A Keynesian believes that economies are driven from the demand side and that recessions are due to a deficiency of demand. The cure for recessions are therefore increased public spending to increase the level of demand, raise the level of activity and return an economy to full employment. You know, from the equation Y=C+I+G etc, where more G leads to more Y and therefore more jobs. Introduced into economic theory in 1936, there has never been a single occasion when a Keynesian “stimulus” has led to a recovery. Not one, not ever.
I should also add that Keynes, in writing his General Theory, made a point about his rejecting this concept called “Say’s Law”. Mere detail to others who enter these discussions. And while I sort of agree with the conclusion, I am completely foxed by how it was arrived at:
Cutting government spending should take precedence over raising taxes. Reduced public spending, particularly on industry assistance and overlap in spending at federal-state levels, should be central to the recovery program.
This should be accompanied by tax reform (including to internationally uncompetitive company tax rates), business deregulation and industrial relations reform. Without this, our economy will remain in limp convalescence for decades.

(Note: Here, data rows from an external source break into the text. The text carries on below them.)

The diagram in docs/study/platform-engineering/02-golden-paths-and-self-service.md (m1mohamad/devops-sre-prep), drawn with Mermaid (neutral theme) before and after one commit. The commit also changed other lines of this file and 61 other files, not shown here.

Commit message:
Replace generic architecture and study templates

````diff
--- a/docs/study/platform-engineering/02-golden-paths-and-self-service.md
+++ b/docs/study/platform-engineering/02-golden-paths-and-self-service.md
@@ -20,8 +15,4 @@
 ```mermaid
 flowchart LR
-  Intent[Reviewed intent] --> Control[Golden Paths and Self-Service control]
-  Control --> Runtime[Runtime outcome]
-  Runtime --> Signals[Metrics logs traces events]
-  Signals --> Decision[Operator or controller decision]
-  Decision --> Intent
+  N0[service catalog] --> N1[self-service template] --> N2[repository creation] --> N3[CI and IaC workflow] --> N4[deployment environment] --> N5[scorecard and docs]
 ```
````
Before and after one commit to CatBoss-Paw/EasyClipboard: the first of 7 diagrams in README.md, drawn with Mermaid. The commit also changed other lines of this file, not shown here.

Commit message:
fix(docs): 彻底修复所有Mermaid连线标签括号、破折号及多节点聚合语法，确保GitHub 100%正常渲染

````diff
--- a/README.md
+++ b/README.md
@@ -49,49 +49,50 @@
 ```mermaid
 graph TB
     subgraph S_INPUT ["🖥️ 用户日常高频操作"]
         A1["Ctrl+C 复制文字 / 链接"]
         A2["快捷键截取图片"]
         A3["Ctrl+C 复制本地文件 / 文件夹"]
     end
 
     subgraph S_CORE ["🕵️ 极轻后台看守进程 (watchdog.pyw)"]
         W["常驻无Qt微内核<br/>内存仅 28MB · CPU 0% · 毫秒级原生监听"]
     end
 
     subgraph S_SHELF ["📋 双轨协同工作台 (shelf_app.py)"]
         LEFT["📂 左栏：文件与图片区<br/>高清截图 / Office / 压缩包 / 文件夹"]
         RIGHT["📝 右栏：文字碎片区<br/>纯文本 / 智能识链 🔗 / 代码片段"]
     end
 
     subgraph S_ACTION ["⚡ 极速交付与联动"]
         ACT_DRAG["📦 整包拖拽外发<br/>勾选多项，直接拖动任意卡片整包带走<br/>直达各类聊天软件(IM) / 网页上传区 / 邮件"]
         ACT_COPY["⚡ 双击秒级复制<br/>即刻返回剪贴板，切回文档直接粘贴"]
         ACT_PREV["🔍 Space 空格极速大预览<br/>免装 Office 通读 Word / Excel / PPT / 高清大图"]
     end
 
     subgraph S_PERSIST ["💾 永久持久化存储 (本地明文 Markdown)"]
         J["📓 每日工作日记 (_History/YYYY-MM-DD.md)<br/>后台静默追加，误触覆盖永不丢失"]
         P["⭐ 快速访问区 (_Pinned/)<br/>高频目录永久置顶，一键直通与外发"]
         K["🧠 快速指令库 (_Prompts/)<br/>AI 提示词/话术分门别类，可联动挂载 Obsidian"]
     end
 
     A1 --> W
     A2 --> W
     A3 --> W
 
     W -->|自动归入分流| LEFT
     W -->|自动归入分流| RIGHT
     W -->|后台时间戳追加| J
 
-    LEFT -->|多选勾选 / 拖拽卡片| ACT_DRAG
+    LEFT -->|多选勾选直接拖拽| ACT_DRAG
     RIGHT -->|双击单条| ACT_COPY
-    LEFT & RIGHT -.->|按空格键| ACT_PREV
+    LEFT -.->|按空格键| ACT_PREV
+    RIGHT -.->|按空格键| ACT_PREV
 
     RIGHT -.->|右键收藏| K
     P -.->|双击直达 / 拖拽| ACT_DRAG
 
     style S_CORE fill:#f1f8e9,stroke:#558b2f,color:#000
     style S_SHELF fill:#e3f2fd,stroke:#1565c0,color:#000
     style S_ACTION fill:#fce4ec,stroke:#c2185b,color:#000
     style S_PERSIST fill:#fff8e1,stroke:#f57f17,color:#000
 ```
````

That raising taxes is even an option is beyond me, but as for cutting public spending I am all in. But unless you understand the reasoning behind the pre-Keynesian position and Say’s Law, you won’t understand what needs to be done, and especially why it needs to be done. Everyone seems to be in for “infrastructure spending” but if we haven’t learned from the NBN, there is no hope for any of us.
Which reminds me that my latest book – Classical Economic Theory and the Modern Economy – is being released just this month.
Economic theory reached its zenith of analytical power and depth of understanding in the middle of the nineteenth century among John Stuart Mill and his contemporaries. This book explains what took place in the ensuing Marginal Revolution and Keynesian Revolution that left economists less able to understand how economies operate. It explores the false mythology that has obscured the arguments of classical economists, providing a pathway into the theory they developed.
I read other economists today and laugh since what else is there to do? Real wages have been falling across the world – other than in the US and then only until recently – since the stimulus programs that followed the GFC. If you want to know why, you could always buy the book, or at least get your library to order it in.